Exercise materials
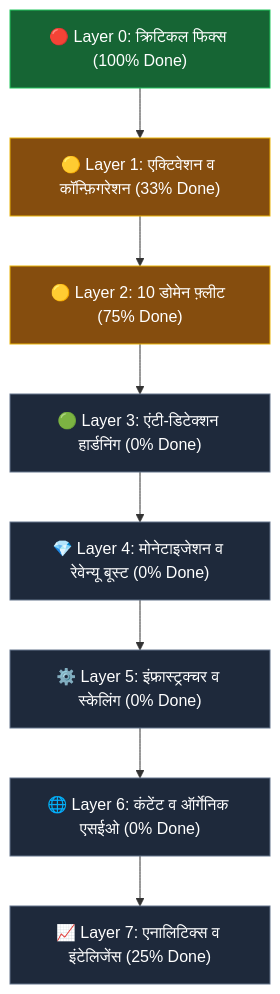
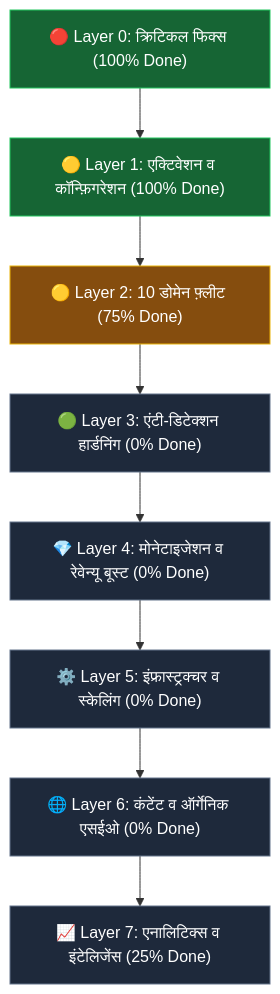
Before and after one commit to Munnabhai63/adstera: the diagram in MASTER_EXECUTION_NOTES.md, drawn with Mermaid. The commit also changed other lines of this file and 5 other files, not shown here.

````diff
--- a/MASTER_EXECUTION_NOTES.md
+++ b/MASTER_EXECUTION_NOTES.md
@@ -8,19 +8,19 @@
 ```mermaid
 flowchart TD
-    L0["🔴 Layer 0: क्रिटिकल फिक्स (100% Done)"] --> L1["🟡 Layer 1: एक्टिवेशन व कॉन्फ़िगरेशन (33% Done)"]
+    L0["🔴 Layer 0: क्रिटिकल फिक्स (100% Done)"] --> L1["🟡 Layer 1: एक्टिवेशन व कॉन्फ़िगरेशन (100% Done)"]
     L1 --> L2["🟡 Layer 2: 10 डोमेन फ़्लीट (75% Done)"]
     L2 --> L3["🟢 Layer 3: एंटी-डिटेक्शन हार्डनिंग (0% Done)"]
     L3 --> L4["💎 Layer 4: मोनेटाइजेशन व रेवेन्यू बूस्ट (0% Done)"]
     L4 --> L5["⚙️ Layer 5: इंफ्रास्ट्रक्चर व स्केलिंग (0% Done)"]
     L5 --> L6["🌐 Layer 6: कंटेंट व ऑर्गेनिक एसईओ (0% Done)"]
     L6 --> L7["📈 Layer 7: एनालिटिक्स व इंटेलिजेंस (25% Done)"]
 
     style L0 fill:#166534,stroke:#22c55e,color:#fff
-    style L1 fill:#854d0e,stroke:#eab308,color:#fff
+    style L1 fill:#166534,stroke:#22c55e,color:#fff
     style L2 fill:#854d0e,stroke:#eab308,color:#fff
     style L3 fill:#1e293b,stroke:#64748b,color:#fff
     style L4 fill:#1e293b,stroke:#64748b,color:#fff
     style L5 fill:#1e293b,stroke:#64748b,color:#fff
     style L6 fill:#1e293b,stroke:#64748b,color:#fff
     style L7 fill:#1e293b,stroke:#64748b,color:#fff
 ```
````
* * *
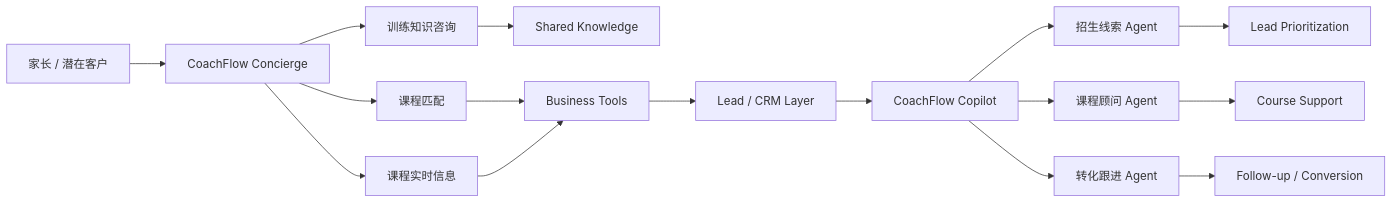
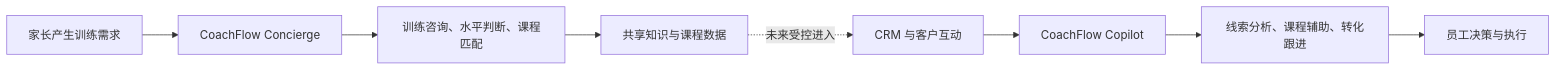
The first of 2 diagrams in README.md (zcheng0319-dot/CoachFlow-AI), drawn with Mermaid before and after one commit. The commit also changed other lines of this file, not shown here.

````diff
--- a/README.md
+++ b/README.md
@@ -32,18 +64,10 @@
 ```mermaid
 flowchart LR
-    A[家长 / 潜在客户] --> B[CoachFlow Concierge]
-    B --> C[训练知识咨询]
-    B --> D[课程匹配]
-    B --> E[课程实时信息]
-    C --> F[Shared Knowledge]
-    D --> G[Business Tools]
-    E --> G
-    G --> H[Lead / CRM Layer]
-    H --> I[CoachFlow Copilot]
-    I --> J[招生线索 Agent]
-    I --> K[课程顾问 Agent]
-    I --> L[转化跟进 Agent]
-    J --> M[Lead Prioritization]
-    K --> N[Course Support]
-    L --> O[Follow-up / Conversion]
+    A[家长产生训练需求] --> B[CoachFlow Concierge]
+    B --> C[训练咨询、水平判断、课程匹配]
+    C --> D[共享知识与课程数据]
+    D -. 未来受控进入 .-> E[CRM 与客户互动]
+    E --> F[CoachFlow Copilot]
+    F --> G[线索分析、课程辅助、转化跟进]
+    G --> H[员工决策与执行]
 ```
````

Exercise prompt
Please report every line in the entries above that holds the string "other".

Answer space
Before and after one commit to Munnabhai63/adstera: the diagram in MASTER_EXECUTION_NOTES.md, drawn with Mermaid. The commit also changed other lines of this file and 5 other files, not shown here.
The first of 2 diagrams in README.md (zcheng0319-dot/CoachFlow-AI), drawn with Mermaid before and after one commit. The commit also changed other lines of this file, not shown here.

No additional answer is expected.